Another team that wouldn’t mind recreating Antwaan is our own New York Jets. They drafted Missouri quarterback, Brad Smith, with the 103rd pick (4th rd). Smith has a very similar build to McNeal, and while not as fast, is quite the runner. He holds the Division 1-A career rushing record for quarterbacks with 4,289 yards. He is also the only Division 1-A quarterback to ever throw for over 8,000 yards and rush for over 4,000 yards in his collegate career.

"Training Day"

Denzel Washington won a best actor Oscar for his performance in the 2001 blockbuster movie, "Training Day". This term will have a new meaning for his son, John David Washington, when he tries to make the Los Angeles Rams this summer during training camp. The Rams signed the younger Washington as an undrafted free-agent running back. And if anyone thinks his opportunity had anything to do with his father’s star influence, think again! Washington is the leading all-time rusher in Morehouse College history with 3,699 yards. Denzel Washington played one year of college football for Fordham University. In an interview with the St. Louis Post-Dispatch, the elder Washington spoke about his son achieving what he could not, "For a kid to have that dream and be this close, and for a dad who had the same dream and didn’t make it, needless to say I’m very proud and happy for him. . . . Nothing would make me happier than to be known as John David Washington’s dad."

One comment

Leave a Reply

Fill in your details below or click an icon to log in: Logo

You are commenting using your account. Log Out /  Change )

Google photo

You are commenting using your Google account. Log Out /  Change )

Twitter picture

You are commenting using your Twitter account.
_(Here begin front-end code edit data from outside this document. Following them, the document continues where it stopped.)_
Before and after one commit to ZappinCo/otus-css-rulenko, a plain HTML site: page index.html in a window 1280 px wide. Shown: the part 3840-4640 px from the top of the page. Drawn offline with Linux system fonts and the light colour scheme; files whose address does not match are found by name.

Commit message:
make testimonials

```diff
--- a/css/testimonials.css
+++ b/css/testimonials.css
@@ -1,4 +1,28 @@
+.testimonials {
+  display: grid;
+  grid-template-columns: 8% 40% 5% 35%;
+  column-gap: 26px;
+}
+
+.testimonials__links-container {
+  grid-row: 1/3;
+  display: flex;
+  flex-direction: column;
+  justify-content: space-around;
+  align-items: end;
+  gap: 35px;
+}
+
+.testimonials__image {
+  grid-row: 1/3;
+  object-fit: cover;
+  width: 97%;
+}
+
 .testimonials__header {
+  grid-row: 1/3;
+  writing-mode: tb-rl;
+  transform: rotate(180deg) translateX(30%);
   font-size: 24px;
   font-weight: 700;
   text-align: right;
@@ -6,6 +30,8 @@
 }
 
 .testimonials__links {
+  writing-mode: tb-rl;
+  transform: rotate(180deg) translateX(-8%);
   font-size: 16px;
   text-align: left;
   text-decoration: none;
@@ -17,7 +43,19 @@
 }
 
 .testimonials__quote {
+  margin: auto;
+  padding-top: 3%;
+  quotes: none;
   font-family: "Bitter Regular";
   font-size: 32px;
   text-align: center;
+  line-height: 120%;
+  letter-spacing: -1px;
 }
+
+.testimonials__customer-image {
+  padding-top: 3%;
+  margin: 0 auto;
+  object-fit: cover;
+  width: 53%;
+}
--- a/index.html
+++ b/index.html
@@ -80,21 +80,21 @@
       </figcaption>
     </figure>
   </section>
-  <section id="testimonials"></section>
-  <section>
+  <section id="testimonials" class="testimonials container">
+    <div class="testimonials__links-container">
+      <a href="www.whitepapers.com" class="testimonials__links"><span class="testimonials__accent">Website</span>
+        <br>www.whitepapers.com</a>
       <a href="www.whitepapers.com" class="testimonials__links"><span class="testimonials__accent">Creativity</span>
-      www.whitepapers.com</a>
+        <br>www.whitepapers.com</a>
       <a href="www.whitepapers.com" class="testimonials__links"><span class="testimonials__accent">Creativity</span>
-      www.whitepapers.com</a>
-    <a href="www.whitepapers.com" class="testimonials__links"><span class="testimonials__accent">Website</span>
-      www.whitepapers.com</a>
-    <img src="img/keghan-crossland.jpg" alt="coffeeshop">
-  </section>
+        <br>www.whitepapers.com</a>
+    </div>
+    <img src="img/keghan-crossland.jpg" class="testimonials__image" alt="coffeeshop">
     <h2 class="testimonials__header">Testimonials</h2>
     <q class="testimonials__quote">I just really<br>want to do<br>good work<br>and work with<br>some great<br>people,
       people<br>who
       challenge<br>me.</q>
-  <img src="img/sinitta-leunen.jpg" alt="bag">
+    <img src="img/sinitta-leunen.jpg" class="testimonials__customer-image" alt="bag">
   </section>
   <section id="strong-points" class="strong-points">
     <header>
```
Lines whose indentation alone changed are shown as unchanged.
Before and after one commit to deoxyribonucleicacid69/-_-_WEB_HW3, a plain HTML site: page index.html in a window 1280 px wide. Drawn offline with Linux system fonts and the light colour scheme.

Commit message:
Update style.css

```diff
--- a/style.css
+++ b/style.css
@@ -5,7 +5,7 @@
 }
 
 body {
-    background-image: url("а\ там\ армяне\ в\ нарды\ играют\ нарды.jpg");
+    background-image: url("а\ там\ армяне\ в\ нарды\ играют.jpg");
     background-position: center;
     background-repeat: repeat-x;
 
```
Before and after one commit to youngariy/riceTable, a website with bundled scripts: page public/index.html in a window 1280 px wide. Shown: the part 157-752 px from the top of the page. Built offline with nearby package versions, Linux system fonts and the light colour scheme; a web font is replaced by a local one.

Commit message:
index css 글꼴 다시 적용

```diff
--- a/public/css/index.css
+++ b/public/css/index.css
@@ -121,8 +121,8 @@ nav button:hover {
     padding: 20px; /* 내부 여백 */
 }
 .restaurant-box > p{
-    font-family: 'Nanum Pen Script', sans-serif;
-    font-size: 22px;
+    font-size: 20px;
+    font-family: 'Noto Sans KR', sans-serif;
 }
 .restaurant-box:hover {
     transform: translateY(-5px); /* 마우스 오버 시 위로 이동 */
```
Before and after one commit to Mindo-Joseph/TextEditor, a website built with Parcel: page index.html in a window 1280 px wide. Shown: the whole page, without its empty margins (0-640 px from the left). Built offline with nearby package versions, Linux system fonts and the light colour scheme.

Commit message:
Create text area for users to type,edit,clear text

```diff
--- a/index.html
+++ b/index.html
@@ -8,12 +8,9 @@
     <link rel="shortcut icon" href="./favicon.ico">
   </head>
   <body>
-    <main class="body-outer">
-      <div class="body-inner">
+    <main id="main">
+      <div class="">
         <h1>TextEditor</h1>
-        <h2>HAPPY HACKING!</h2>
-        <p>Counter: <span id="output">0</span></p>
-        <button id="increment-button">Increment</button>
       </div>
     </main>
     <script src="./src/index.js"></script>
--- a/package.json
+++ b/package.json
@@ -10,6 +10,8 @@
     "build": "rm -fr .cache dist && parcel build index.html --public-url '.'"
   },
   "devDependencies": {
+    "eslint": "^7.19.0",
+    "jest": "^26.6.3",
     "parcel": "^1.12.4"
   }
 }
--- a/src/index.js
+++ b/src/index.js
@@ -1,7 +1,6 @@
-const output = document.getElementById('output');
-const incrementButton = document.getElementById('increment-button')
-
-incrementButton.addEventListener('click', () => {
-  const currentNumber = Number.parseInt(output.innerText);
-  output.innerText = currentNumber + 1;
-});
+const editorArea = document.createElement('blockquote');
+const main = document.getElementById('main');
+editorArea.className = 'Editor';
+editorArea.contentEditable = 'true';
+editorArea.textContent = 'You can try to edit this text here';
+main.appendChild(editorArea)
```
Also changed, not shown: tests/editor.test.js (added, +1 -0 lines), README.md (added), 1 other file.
Log Out /  Change )

Facebook photo

You are commenting using your Facebook account. Log Out /  Change )

Connecting to %s